Advances in renal transplantation management have proven to be beneficial in improving graft and patient survival. One of the properties of a well-functioning renal allograft is the secretion of adequate amounts of the hormone erythropoietin to stimulate erythropoiesis. Posttransplantation anemia (PTA) may occur at any point in time following transplantation, and the cause is multi-factoral. Much of our understanding of PTA is based on studies of adult transplant recipients. The limited number of studies that have been reported on pediatric renal transplant patients appear to indicate that PTA is prevalent in this patient population. Erythropoietin deficiency or resistance is commonly associated with iron deficiency. An understanding of the risk factors, pathophysiology and management of PTA in the pediatric renal transplant population may provide guidelines for clinicians and researchers in the pursuit of larger prospective randomized control studies aimed at improving our limited knowledge of PTA. Recognition of PTA through regular screening and evaluation of the multiple factors that may contribute to its development are recommended after transplantation.
- Erythropoiesis-stimulating agents
- Iron deficiency
- Posttransplantation anemia

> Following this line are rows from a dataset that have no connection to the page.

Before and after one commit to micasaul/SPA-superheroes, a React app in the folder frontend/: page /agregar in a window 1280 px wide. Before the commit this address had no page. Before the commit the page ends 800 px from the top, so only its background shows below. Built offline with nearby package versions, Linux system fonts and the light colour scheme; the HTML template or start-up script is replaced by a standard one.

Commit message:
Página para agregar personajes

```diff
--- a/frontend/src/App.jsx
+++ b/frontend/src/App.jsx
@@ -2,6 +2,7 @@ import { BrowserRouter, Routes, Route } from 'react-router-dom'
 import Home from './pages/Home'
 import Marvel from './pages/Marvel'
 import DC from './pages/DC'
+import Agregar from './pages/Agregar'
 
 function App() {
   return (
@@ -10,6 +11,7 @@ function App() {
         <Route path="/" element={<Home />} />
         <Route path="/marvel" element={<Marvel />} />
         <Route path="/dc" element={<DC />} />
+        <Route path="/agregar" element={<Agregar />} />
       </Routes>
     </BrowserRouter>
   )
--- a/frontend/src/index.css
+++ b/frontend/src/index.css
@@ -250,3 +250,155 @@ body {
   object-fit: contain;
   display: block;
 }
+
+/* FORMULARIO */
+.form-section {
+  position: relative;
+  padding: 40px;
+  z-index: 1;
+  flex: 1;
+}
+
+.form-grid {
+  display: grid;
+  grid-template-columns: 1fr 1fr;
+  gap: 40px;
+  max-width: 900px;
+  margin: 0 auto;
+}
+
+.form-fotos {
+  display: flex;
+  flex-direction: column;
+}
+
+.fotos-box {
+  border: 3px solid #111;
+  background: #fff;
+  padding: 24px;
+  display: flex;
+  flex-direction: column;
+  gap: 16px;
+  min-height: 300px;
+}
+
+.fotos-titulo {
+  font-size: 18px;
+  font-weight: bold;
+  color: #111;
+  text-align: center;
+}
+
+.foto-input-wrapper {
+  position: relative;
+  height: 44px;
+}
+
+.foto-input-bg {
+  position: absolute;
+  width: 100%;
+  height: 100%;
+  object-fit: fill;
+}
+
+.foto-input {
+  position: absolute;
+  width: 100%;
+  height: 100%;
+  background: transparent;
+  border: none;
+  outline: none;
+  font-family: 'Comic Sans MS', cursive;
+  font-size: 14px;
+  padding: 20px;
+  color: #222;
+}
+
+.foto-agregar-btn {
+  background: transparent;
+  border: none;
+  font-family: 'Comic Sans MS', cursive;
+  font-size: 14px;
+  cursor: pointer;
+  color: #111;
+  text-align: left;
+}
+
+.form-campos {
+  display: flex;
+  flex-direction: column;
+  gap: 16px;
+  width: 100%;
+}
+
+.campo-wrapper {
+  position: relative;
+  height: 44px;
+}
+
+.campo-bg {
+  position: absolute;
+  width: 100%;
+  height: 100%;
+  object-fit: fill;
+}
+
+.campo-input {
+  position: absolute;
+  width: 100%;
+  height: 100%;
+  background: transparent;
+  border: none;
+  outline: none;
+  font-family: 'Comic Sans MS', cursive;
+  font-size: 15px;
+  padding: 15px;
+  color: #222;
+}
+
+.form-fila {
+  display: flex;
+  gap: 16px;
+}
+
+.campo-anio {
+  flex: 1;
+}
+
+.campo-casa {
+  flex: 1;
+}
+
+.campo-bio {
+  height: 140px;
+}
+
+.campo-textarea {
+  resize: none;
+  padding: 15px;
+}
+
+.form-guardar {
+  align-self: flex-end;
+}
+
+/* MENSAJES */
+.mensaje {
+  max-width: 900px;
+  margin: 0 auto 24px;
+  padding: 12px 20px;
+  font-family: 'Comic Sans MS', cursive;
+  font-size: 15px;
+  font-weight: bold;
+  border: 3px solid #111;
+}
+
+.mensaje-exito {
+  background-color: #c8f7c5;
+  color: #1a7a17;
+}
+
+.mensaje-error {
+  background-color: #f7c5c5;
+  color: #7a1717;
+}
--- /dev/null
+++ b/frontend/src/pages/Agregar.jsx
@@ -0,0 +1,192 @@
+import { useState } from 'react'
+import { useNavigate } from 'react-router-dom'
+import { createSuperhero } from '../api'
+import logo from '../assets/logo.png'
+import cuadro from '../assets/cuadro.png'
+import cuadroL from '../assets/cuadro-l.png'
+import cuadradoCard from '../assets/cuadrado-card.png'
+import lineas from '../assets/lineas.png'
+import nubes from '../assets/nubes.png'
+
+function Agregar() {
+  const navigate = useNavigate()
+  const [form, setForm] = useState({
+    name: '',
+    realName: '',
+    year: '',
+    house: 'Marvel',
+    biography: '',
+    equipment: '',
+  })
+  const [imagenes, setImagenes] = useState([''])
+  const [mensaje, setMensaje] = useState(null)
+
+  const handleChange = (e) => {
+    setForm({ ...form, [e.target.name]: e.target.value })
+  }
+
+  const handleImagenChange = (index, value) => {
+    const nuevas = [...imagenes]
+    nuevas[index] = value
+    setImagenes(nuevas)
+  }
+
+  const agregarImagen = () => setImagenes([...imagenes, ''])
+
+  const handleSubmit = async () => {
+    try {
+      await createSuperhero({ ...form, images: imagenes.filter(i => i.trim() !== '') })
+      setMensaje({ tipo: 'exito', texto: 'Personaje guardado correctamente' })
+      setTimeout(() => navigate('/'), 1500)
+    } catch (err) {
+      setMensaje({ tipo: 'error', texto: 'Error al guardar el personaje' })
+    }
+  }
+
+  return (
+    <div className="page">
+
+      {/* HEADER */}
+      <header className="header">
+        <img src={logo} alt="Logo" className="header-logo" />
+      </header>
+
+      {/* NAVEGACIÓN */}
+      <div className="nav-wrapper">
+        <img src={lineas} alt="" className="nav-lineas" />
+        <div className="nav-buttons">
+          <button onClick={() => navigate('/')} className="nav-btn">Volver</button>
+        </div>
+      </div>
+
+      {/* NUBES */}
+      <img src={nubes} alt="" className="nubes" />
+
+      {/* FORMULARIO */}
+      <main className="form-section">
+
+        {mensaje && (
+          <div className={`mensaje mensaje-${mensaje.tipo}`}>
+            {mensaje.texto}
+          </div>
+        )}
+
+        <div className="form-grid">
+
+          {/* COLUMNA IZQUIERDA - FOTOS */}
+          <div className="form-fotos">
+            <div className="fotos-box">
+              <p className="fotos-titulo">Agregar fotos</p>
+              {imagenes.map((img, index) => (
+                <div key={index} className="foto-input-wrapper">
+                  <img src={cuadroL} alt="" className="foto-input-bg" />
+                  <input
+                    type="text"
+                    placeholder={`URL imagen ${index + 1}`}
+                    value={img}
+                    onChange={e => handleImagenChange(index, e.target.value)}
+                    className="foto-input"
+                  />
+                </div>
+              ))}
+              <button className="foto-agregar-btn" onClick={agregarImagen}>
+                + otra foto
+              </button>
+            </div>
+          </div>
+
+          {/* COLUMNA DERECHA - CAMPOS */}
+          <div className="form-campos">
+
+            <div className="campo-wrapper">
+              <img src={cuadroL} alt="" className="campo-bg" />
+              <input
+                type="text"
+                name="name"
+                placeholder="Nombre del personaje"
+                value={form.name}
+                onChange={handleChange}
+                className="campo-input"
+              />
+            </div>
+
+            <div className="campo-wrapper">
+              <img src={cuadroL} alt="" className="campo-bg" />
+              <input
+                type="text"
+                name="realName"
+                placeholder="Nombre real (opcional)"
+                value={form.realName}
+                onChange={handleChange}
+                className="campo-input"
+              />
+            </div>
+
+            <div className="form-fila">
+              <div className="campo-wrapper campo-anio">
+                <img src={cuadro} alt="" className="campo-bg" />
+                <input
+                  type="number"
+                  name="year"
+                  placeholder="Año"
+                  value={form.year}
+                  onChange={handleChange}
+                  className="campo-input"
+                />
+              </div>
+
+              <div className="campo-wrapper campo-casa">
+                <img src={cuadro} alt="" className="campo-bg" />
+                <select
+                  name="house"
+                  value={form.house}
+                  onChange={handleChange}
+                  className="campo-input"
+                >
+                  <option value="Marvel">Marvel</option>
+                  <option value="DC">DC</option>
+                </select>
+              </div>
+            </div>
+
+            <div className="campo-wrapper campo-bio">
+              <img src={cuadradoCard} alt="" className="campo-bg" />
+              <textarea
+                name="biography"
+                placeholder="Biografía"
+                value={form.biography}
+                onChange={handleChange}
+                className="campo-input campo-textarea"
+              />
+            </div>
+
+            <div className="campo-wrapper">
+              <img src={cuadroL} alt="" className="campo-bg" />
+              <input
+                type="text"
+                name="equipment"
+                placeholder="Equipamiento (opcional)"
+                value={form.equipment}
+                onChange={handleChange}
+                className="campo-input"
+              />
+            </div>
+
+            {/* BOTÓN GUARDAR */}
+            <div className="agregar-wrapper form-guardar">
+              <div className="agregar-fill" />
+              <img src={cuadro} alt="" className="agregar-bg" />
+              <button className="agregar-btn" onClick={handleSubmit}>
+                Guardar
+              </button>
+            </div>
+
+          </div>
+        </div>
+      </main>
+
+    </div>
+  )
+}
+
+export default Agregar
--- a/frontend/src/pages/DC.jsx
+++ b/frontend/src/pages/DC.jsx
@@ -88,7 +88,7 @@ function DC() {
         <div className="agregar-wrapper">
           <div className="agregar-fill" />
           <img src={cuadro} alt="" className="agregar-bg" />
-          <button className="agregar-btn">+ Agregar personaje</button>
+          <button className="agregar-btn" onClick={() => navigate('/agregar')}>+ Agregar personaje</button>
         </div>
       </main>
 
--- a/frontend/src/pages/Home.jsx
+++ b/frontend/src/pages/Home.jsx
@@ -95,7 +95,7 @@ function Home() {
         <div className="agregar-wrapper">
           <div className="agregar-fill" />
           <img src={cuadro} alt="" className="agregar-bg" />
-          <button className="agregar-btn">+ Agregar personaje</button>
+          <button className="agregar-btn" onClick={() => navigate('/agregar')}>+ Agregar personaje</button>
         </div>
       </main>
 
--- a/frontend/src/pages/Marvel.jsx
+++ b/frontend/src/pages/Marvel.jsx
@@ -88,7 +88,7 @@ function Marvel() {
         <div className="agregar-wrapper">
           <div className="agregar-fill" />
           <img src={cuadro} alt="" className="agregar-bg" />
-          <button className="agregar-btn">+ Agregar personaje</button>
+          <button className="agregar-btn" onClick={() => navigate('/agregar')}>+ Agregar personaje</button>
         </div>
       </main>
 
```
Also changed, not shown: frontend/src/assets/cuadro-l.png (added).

- Renal transplantation
ASJC Scopus subject areas
- Pediatrics, Perinatology, and Child Health